Stored items
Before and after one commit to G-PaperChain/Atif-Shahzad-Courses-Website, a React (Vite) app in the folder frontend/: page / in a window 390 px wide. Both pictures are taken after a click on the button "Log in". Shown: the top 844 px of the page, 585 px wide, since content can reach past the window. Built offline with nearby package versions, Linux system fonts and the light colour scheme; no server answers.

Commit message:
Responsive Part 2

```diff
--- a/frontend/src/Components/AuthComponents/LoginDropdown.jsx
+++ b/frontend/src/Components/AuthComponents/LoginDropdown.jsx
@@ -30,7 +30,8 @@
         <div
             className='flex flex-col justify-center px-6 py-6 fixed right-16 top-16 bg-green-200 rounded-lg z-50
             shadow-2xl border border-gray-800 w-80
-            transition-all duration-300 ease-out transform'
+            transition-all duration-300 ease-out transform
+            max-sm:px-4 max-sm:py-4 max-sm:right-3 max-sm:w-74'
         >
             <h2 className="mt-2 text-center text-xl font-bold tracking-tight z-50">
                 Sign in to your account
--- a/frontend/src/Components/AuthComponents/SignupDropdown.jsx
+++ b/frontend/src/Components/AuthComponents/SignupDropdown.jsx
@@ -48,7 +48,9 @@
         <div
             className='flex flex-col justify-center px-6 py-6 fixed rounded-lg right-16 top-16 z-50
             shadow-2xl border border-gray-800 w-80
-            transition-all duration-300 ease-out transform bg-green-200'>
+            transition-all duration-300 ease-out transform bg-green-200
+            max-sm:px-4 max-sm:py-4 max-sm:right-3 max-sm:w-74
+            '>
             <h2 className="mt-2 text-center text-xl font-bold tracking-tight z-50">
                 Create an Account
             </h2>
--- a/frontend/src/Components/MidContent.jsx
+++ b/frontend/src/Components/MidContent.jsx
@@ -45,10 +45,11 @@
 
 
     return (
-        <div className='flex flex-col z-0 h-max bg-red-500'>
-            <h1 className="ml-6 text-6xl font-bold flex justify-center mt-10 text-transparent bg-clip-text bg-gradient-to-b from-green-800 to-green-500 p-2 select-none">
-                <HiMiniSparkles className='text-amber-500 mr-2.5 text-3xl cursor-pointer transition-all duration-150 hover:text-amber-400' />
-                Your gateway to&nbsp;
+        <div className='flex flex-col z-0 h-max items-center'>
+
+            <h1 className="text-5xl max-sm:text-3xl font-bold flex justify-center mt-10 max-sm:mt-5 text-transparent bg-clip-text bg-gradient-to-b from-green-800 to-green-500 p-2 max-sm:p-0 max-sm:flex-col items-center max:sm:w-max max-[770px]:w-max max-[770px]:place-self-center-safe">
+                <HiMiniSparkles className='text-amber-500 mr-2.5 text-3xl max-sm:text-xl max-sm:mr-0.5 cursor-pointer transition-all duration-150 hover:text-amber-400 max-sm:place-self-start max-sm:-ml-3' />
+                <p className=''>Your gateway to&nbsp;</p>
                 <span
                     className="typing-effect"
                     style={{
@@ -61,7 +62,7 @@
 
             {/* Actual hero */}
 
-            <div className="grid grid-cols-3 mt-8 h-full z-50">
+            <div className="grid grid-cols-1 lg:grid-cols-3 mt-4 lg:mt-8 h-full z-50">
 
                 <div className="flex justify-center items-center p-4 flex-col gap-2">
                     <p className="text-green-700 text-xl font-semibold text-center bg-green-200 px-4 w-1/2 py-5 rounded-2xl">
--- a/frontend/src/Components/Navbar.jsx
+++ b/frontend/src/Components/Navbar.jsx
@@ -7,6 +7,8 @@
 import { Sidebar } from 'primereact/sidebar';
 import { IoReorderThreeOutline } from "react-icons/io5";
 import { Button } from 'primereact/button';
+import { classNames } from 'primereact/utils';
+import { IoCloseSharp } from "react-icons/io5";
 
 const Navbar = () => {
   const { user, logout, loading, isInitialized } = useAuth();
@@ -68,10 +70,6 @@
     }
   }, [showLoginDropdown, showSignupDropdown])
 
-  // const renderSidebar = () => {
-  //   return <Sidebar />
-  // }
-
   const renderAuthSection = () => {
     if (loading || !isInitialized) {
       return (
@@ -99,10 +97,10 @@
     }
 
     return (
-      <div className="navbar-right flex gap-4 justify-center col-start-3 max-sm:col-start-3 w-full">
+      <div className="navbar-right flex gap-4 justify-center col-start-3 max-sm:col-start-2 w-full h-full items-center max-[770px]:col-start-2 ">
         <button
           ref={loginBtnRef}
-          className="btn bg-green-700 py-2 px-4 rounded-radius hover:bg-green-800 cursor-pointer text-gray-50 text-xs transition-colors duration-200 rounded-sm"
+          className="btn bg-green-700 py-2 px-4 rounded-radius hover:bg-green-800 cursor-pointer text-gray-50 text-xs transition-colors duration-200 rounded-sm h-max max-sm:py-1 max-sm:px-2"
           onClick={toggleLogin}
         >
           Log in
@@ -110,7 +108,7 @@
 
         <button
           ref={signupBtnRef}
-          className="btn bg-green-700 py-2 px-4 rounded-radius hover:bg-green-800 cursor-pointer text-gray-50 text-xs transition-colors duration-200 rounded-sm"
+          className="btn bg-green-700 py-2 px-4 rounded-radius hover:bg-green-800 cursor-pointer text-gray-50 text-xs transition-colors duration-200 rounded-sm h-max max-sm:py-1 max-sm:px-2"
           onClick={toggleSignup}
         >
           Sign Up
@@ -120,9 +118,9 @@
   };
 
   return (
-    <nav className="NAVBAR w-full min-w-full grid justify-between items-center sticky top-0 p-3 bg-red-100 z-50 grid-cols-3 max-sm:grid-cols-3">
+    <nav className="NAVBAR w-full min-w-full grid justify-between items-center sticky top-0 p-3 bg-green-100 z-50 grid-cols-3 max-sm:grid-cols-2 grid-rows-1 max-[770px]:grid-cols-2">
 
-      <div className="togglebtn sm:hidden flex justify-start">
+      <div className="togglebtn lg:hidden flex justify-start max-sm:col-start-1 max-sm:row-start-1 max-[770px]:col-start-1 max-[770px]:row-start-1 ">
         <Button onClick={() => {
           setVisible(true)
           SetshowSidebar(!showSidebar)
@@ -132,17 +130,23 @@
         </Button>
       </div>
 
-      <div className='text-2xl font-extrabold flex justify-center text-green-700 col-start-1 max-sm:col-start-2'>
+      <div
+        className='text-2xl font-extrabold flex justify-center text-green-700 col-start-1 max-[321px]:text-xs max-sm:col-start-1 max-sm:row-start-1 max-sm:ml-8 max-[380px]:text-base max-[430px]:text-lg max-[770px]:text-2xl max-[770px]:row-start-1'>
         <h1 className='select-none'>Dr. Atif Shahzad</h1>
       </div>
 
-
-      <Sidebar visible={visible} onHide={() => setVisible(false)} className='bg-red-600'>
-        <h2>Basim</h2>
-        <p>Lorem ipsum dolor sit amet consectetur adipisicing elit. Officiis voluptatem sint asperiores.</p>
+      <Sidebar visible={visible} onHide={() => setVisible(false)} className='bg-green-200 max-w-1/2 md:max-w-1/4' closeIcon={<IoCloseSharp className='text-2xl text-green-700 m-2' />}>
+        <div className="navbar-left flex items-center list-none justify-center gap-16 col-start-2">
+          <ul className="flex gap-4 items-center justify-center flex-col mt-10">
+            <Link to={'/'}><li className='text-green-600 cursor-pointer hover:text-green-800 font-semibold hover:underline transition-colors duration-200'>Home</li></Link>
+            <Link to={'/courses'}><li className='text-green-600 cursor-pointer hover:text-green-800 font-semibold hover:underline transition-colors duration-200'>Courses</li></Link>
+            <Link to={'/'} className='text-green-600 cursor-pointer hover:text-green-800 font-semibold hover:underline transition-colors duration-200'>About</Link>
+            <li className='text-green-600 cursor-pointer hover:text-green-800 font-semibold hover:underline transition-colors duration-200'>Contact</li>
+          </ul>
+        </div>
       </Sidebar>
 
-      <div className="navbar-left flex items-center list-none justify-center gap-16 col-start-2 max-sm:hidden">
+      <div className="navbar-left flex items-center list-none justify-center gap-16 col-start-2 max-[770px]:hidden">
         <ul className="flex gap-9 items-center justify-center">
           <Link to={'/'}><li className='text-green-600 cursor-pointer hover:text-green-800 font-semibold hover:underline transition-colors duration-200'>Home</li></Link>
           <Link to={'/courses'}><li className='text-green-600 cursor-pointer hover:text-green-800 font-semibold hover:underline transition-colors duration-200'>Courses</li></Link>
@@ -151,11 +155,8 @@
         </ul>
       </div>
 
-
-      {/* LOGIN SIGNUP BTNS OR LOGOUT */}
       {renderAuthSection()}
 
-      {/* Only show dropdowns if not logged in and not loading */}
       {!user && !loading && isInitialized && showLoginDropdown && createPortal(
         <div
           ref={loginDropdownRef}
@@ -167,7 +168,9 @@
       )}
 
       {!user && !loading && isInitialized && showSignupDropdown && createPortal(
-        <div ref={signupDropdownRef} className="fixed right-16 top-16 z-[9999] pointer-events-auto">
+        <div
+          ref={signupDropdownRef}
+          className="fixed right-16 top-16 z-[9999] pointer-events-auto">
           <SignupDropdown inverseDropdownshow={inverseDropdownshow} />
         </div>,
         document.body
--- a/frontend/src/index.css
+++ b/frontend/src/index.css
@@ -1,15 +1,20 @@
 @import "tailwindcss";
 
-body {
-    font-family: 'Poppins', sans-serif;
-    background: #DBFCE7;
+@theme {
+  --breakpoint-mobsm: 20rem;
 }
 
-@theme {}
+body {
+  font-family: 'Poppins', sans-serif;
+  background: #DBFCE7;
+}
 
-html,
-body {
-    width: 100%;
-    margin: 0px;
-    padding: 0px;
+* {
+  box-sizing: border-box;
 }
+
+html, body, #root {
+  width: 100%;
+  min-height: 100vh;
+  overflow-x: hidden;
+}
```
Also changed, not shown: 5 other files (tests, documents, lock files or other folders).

What you are asked to do →
Write out every line in the data that holds the string "return".

Answer below →
     return (
-  //   return <Sidebar />
       return (
     return (
   return (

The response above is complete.